There's been a lot in the news about men harassing women. This video where a woman walks around NYC for 10 hours was eyeopening for some, a daily routine for others. Out in suburbia, there aren't a lot of cat calls when I walk around the neighborhood, other than barking dogs and swearing chipmunks (you know how chipmunks can be). But when I've ventured out of my safe haven and gone to the big city, inappropriate comments from strange men was just part of the experience. It happened in NYC, in Chicago, and in l'il ole Milwaukee. And it sucked.

It was uncomfortable.

I'm a Midwesterner. We like to be polite and acknowledge each other, so when a stranger says hi, my instinct is to respond. But I can't. There is no way of telling if it will be a friendly encounter or lead to something much scarier. So I assume the worst and put on my "Don't Fuck With Me" face.




Which leads me to what is prompting this post.

This morning I decided to walk to the grocery store -- about two miles away. I only needed some hamburger buns, and it was beautiful out. The kind of crisp, sunny fall day where a long hike seems the best way to celebrate it before the winds turn too cold and the snow begins to pile up.

I've lived in my current home about 4 years, and today I discovered some nearby trails I'd never walked before, so I took them to the store. Leaves crunched underfoot, fall colors flecked the sky above, and the surrounding trees kept the chill wind from growing to strong. I had good music playing through my headphones and I had a solid chunk of time all to myself to think about my WIP. It was almost perfect. Almost.

But I couldn't relax. I bet the women reading this already know why.

During the entire 45 minute walk there and back, half of my attention was on the look out for potential attack. I was alone in a secluded place. No one would see it if someone attacked. No one would hear me. My eyes scanned the underbrush watching for movement, I turned down my music to listen for additional footsteps in the rustling leaves, and I watched my shadow to make sure no one snuck up behind me.




This may sound paranoid to you, especially any men reading this, but this isn't an isolated concern. Anytime I walk anywhere by myself, be it to my car in a parking lot or down the block with my dog, I'm constantly on the look out for predators.

And I live in a very safe neighborhood. I bet most of my neighbors don't lock their houses at night.

When I returned from my walk, I told my hubby about the beautiful trail, then asked if he'd ever had a similar experience. He said he'd never once worried about that. Not once.

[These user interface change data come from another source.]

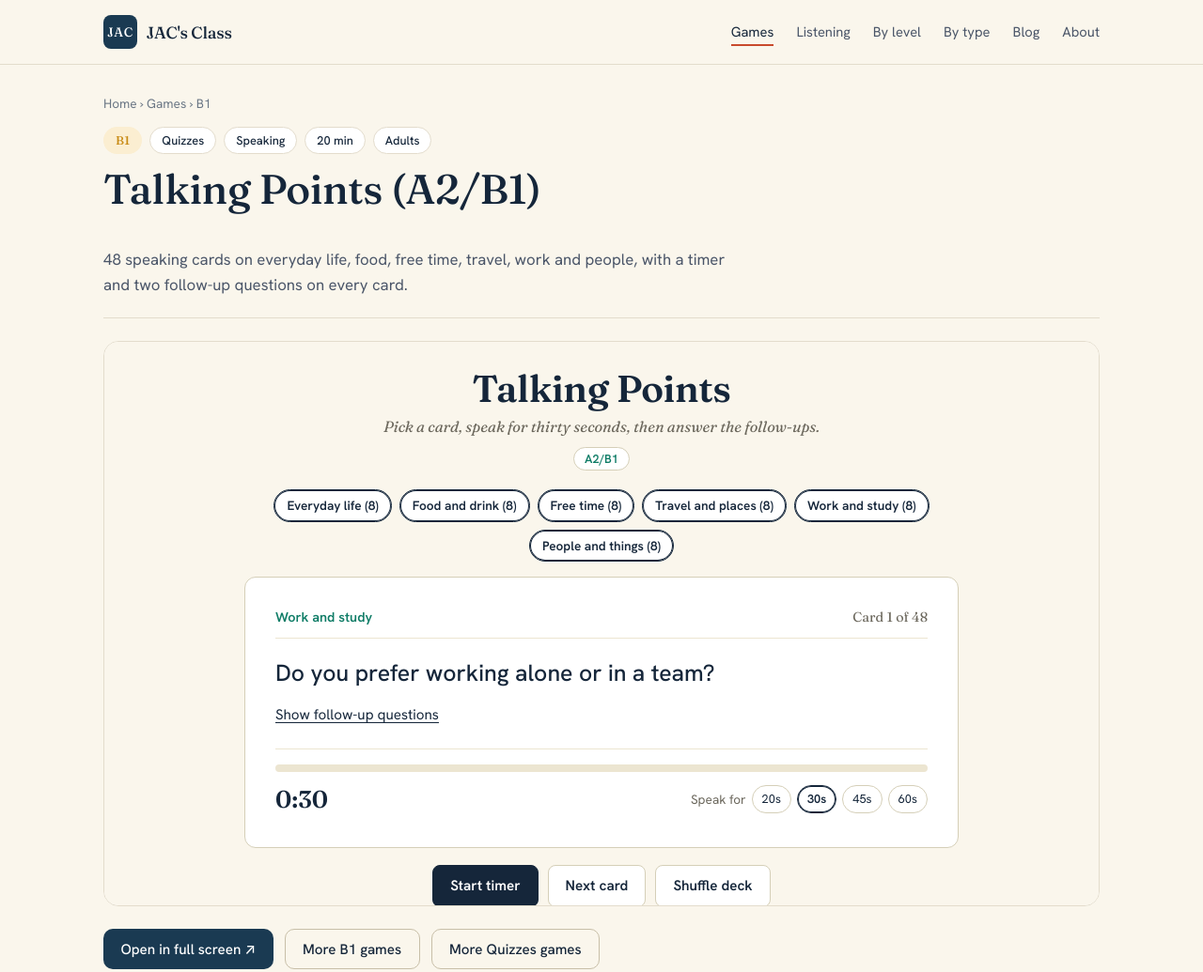
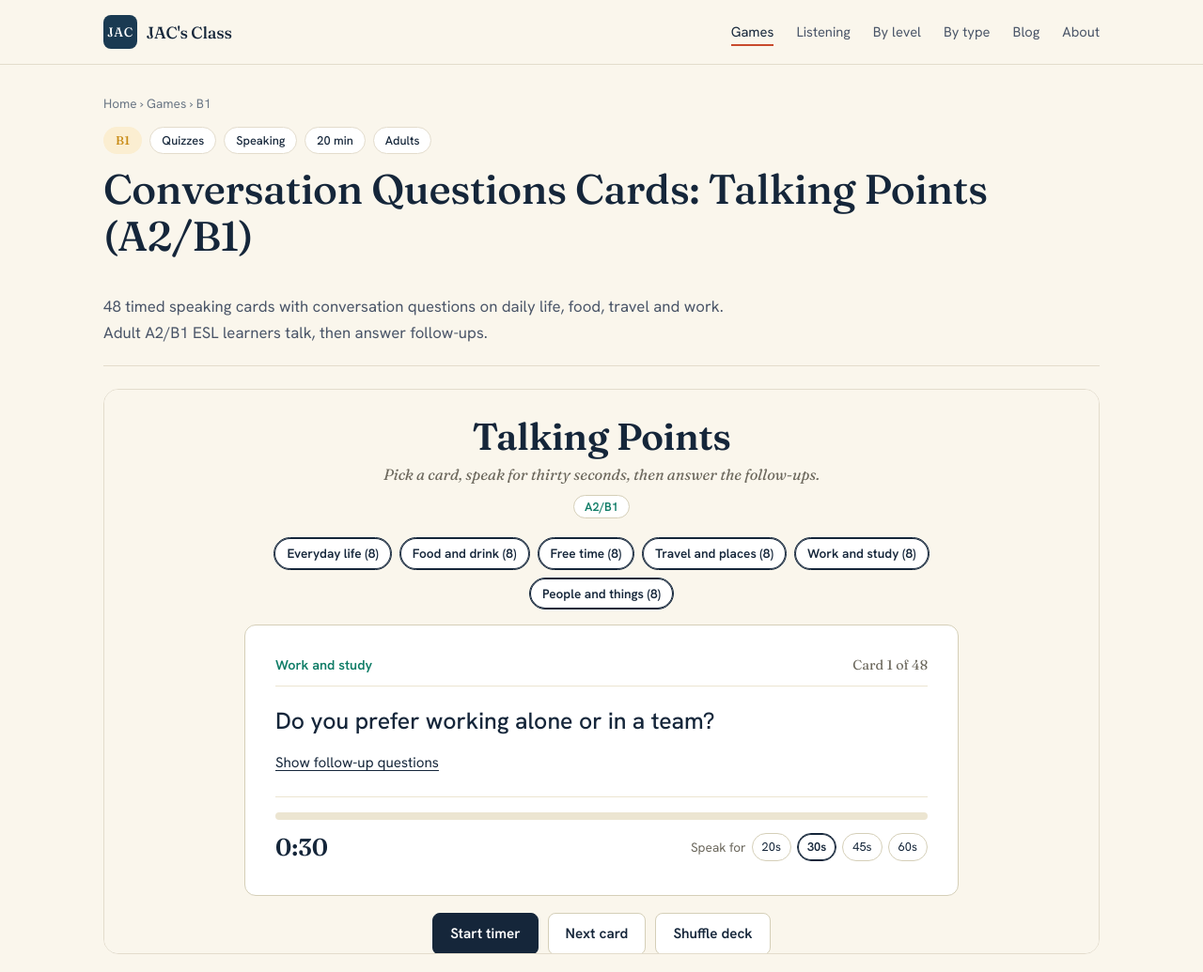
Before and after one commit to cameron2507-png/jaceslclass, an Astro site: page /games/talking-points-a2-b1 in a window 1280 px wide. Shown: the top 1035 px of the page at 94% size. Built offline with nearby package versions, Linux system fonts and the light colour scheme; Astro itself is replaced by a stand-in of ours.

Commit message:
Improve title and description for SEO: talking-points-a2-b1.md

```diff
--- a/src/content/games/talking-points-a2-b1.md
+++ b/src/content/games/talking-points-a2-b1.md
@@ -1,6 +1,6 @@
 ---
-title: "Talking Points (A2/B1)"
-description: "48 speaking cards on everyday life, food, free time, travel, work and people, with a timer and two follow-up questions on every card."
+title: "Conversation Questions Cards: Talking Points (A2/B1)"
+description: "48 timed speaking cards with conversation questions on daily life, food, travel and work. Adult A2/B1 ESL learners talk, then answer follow-ups."
 level: B1
 type: Quizzes
 topic: "Speaking"
```
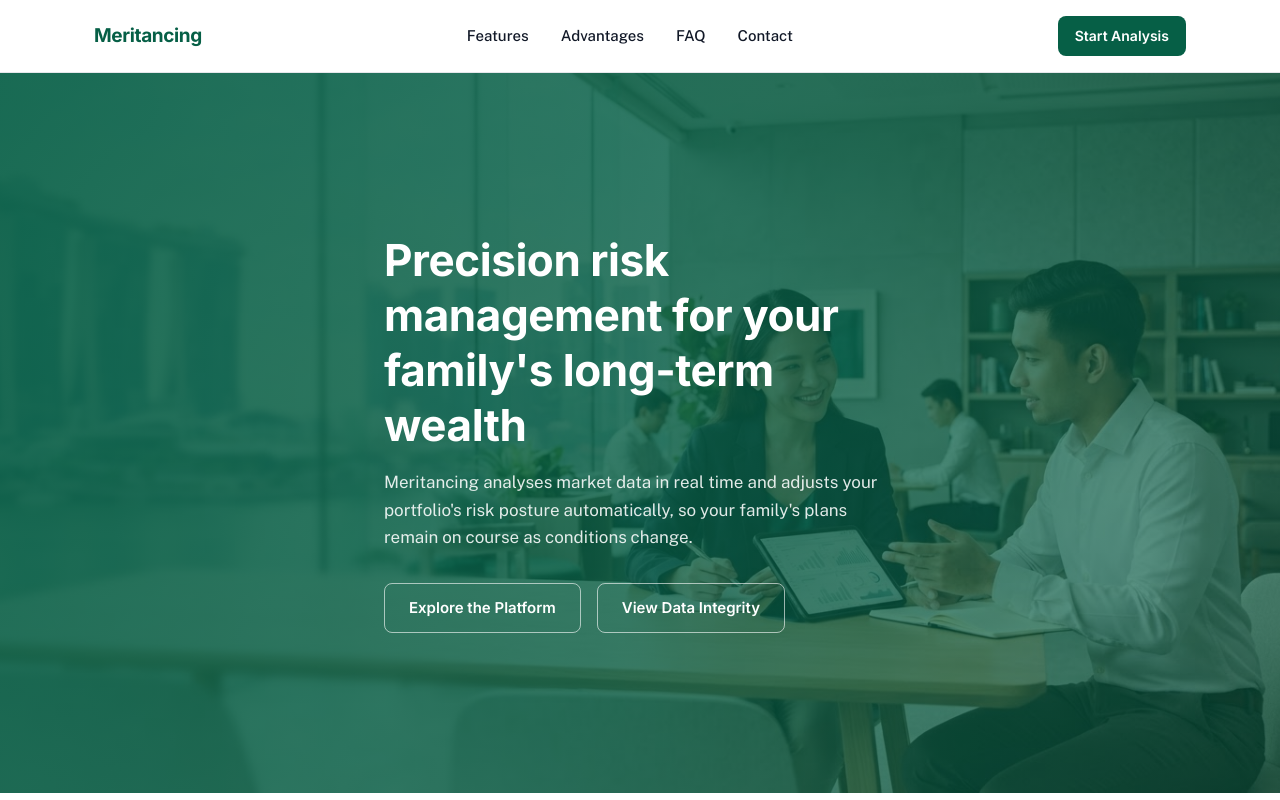
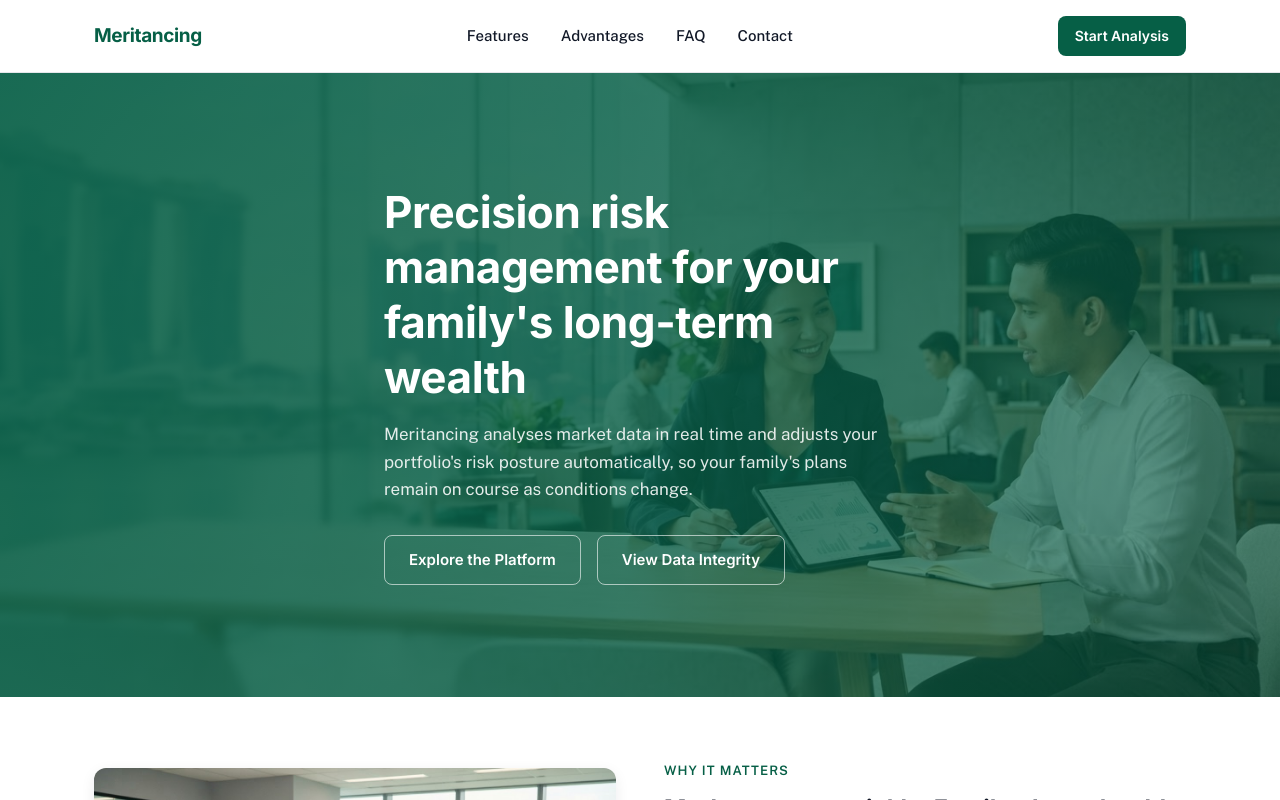
Before and after one commit to taybadeveloper/Meritancing, a Next.js app: page / in a window 1280 px wide. Shown: the top 800 px of the page. Built offline with nearby package versions, Linux system fonts and the light colour scheme.

Commit message:
Reduce hero section height and vertical padding

```diff
--- a/app/globals.css
+++ b/app/globals.css
@@ -181,11 +181,11 @@ img{max-width:100%; display:block;}
 .hero{
   position:relative;
   overflow:hidden;
-  min-height:560px;
+  min-height:440px;
   display:flex;
   align-items:center;
 }
-.hero-sm{ min-height:360px; }
+.hero-sm{ min-height:300px; }
 .hero-media{
   position:absolute;
   inset:0;
@@ -206,7 +206,7 @@ img{max-width:100%; display:block;}
   position:relative;
   z-index:2;
   max-width:640px;
-  padding:var(--space-9) var(--space-5);
+  padding:var(--space-7) var(--space-5);
   color:#fff;
 }
 .hero-content h1{
@@ -237,8 +237,8 @@ img{max-width:100%; display:block;}
 }
 
 @media (min-width:768px){
-  .hero{ min-height:620px; }
-  .hero-content{ padding:var(--space-9) var(--space-8); }
+  .hero{ min-height:480px; }
+  .hero-content{ padding:var(--space-7) var(--space-8); }
   .hero-content h1{ font-size:44px; }
 }
 
```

So dear reader, this wildly different experience of the world has me thinking. Even in my safe world, I can't let my guard down, and this pisses me off. Could we ever create a world where women don't need to be paranoid all the time? I'd love to hear your thoughts in the comments.